A milestone marks a particularly important event in your project. Let’s set up the project Kick-off marking the end of the initiation phase and the start of the planning phase. The setup of a milestone is very similar to the setup of a phase. Put in a name, description, schedule it and link it to a phase. You can also set the milestone as a Key Milestone to highlight it as seen here. (Timeline including a Key-Milestone zeigen)


In the task management module you can keep track, add and edit your tasks. You have different options how to view your tasks

The creation of the task is similar to the creation of a phase or a milestone, but more detailed. In addition to naming, describing and scheduling, you can also plan the cost of your task and assign multiple roles to your project members. The roles can also easily be allocated in the RASCI module which we will cover in the next video.

The cost planning distincts between internal and external cost as well as operative cost and invest. Click on ‘add internal cost” and set a daily rate, quantity and number of days the resource is required. As for the external cost: click on “add external cost” and choose between OPEX and CAPEX. Furthermore, you can assign subtasks to the main tasks to structure your work more easily. Files can be attached now or at any other time during your project, so you can keep all the necessary information in one place.


This concludes Part II. For the other parts of this series as well as a brief description, check out the links below.

In our next part we will cover the project contract, a framework agreement between the project sponsor and the project manager in which scope, deliverables, resources, timeframes and more are set. We will also explain the following modules and how they interact with the Task Management-module:

  • Project Contract
  • Gantt chart
  • WBS

The Series


Share CAMPR with your associates, coworkers, friends, family or pets, so they can try our beta!

Create your own project and invite your coworkers or friends to join or simply check out one of our preset projects representing three different project sizes:

  • the company anniversary, a small scale project only lasting about two weeks
  • the machine relocation, the medium sized project involving more project members and a wider variety of functions
  • the “welcome to CAMPR”-project, illustrating the use of a PMI structure in your project.

If you find anything you would like to add, improve, simply doesn’t work the way it is supposed to be or have a general feedback for us, you can simply share it in our feedback section.
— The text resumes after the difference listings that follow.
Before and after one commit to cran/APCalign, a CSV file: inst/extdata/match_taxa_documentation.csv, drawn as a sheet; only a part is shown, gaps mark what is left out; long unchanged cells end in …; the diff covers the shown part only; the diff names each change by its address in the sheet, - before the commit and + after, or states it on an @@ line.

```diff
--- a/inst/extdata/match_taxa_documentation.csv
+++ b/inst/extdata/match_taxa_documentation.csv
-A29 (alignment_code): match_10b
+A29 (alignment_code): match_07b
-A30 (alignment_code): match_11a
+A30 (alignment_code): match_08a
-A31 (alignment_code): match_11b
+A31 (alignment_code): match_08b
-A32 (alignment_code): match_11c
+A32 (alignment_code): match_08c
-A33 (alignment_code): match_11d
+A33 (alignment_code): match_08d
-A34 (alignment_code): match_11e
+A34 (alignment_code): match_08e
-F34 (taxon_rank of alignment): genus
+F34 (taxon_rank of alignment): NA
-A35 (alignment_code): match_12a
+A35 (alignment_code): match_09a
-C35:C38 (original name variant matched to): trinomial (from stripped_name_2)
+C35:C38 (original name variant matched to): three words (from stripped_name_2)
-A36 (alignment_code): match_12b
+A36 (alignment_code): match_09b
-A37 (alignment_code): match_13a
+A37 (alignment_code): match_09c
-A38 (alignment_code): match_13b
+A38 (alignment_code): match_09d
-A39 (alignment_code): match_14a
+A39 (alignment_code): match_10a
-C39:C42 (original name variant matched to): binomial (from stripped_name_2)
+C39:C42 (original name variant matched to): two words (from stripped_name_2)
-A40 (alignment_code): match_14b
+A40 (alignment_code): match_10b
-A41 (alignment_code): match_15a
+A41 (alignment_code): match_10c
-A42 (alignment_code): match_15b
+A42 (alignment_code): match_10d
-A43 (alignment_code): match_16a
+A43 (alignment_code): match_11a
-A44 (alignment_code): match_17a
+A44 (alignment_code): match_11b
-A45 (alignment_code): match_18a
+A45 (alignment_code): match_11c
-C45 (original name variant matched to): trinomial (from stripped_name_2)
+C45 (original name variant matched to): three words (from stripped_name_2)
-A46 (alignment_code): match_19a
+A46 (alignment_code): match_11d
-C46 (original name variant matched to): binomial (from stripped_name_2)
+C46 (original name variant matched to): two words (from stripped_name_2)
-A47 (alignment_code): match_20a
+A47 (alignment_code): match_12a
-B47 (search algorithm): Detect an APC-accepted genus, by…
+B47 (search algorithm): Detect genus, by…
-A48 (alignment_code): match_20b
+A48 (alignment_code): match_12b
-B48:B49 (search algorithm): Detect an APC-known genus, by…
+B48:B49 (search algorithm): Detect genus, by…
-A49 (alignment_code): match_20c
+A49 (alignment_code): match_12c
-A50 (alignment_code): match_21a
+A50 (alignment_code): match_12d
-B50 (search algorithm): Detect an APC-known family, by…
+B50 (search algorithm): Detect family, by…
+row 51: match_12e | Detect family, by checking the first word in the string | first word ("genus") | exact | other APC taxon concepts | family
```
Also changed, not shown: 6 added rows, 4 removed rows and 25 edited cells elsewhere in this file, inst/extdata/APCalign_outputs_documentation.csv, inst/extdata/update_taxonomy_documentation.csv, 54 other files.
We are also open to your suggestions on new features or even new modules that would fit into your project management realm!

Find out more on https://www.campr.biz and check out our other channels

Twitter: https://twitter.com/campr_pm

LinkedIn: https://www.linkedin.com/company/campr-pm/

IndieHackers: https://www.indiehackers.com/product/campr